Indeed, choking is among the main causes of accidental death for children under five. And while food is the top non-fatal choking hazard, many household items, including toys, can pose a risk. Furthermore, among under-fives in the U.S., choking is deadly for around one every five days. At least 12,000 more receive hospital treatment for food-related choking incidents.
However, while accidentally inhaling small objects is more common with very small children, Baxter’s case is unique for other reasons. You see, Playmobil was a favorite toy of his. He recalled receiving a set on his seventh birthday, and he even remembered swallowing pieces throughout his youth. He supposed, then, that he must have accidentally inhaled a miniature cone.
Furthermore, the uniqueness of Baxter’s case is that he showed no symptoms or discomfort from inhaling the piece until much later in life.
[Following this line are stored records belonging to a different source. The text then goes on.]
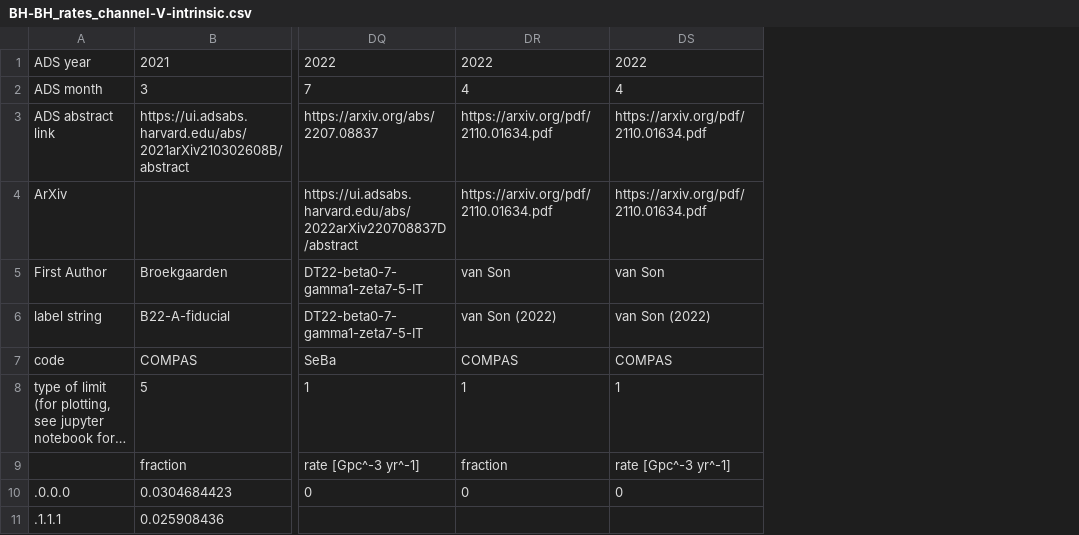
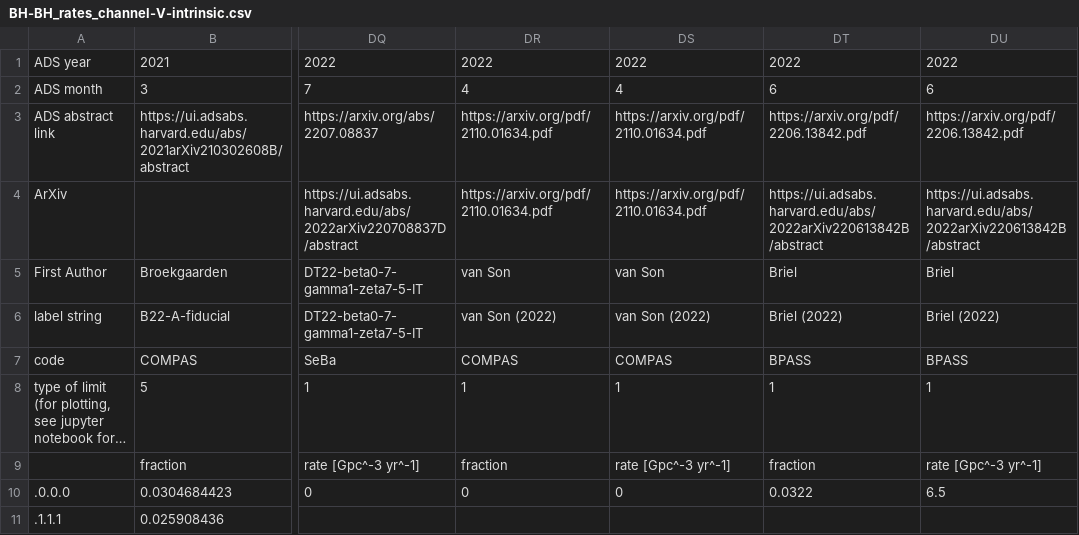
Before and after one commit to FloorBroekgaarden/Rates_of_Formation_Channels, a CSV file: plottingCode/Fig_comparison/Data_formation_channels_intrinsic/BH-BH_rates_channel-V-intrinsic.csv, drawn as a sheet; only a part is shown, gaps mark what is left out; long unchanged cells end in …; the diff names each change by its address in the sheet, - before the commit and + after, or states it on an @@ line.

Commit message:
update BBH rates

```diff
--- a/plottingCode/Fig_comparison/Data_formation_channels_intrinsic/BH-BH_rates_channel-V-intrinsic.csv
+++ b/plottingCode/Fig_comparison/Data_formation_channels_intrinsic/BH-BH_rates_channel-V-intrinsic.csv
+column DT, rows 1-10: 2022 | 6 | https://arxiv.org/pdf/2206.13842.pdf | https://ui.adsabs.harvard.edu/abs/2022arXiv220613842B/abstract | Briel | Briel (2022) | BPASS | 1 | fraction | 0.0322
+column DU, rows 1-10: 2022 | 6 | https://arxiv.org/pdf/2206.13842.pdf | https://ui.adsabs.harvard.edu/abs/2022arXiv220613842B/abstract | Briel | Briel (2022) | BPASS | 1 | rate [Gpc^-3 yr^-1] | 6.5
```
Also changed, not shown: plottingCode/Fig_comparison/Data_formation_channels_intrinsic/BH-BH_rates_SMT-intrinsic.csv, plottingCode/Fig_comparison/Data_formation_channels_intrinsic/BH-BH_rates_channel-IV-intrinsic.csv, 20 other files.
As his doctors wrote in the BMJ report, “He recalled being given this Playmobil set for his seventh birthday and believes he aspirated the toy traffic cone soon after.”
The BMJ report continued, “While it is a common occurrence for children to accidentally inhale small objects, a case in which the onset of symptoms occurs so long after initial aspiration is unheard of.” Indeed, it had been more than 40 years before the mishap troubled Baxter. But doctors believe the piece was sucked into the lung’s lining, which then grew around it as he got bigger.
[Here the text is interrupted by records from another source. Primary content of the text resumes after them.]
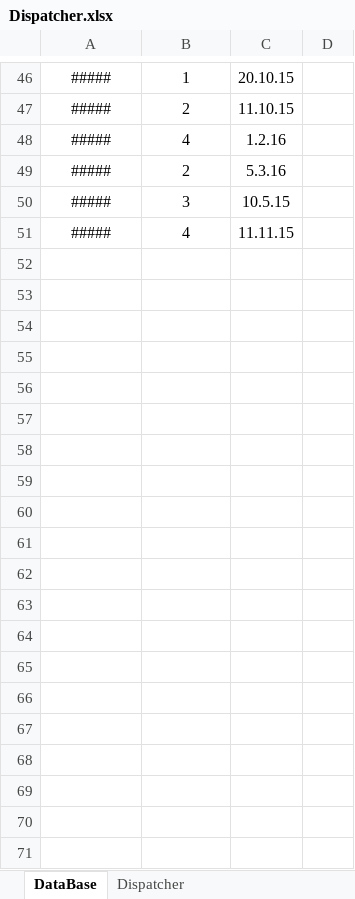
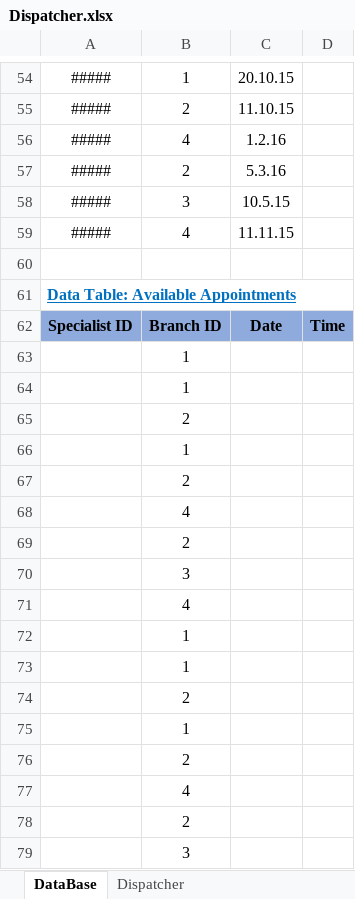
Before and after one commit to ShayShahar/GHealth-System, an Excel workbook: Acceptance Tests/Dispatcher.xlsx, sheet DataBase, drawn as a sheet; only a part is shown, gaps mark what is left out; values as stored, in another font and other column widths than the file's, no borders; the diff covers the shown part only; the diff names each change by its address in the sheet, - before the commit and + after, or states it on an @@ line.

```diff
--- a/Acceptance Tests/Dispatcher.xlsx (sheet DataBase)
+++ b/Acceptance Tests/Dispatcher.xlsx (sheet DataBase)
+row 60: (empty)
+row 61: Data Table: Available Appointments
+row 62: Specialist ID | Branch ID | Date | Time
+row 63:  | 1
+row 64:  | 1
+row 65:  | 2
+row 66:  | 1
+row 67:  | 2
+row 68:  | 4
+row 69:  | 2
+row 70:  | 3
+row 71:  | 4
+row 72:  | 1
+row 73:  | 1
+row 74:  | 2
+row 75:  | 1
+row 76:  | 2
+row 77:  | 4
+row 78:  | 2
+row 79:  | 3
```
Also changed, not shown: 27 added rows, 6 removed rows and 3 edited cells elsewhere in this sheet, 4 other files.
In the months after the cone’s retrieval, Baxter’s troublesome cough almost completely disappeared. In fact, the postman appeared in good spirits over the ordeal and was the subject of pranks from his colleagues. For instance, during a TV interview, a fellow postman walked by in the background wearing a huge traffic cone as a hat.
Baxter kept the miniature construction cone as a souvenir. In fact, it’s his intention for his grandkids to eventually inherit the tiny toy piece. Presumably the memento will come with a health warning from their grandfather’s lived experience. Indeed, he says he will keep a watchful eye over them should they ever wish to play with it.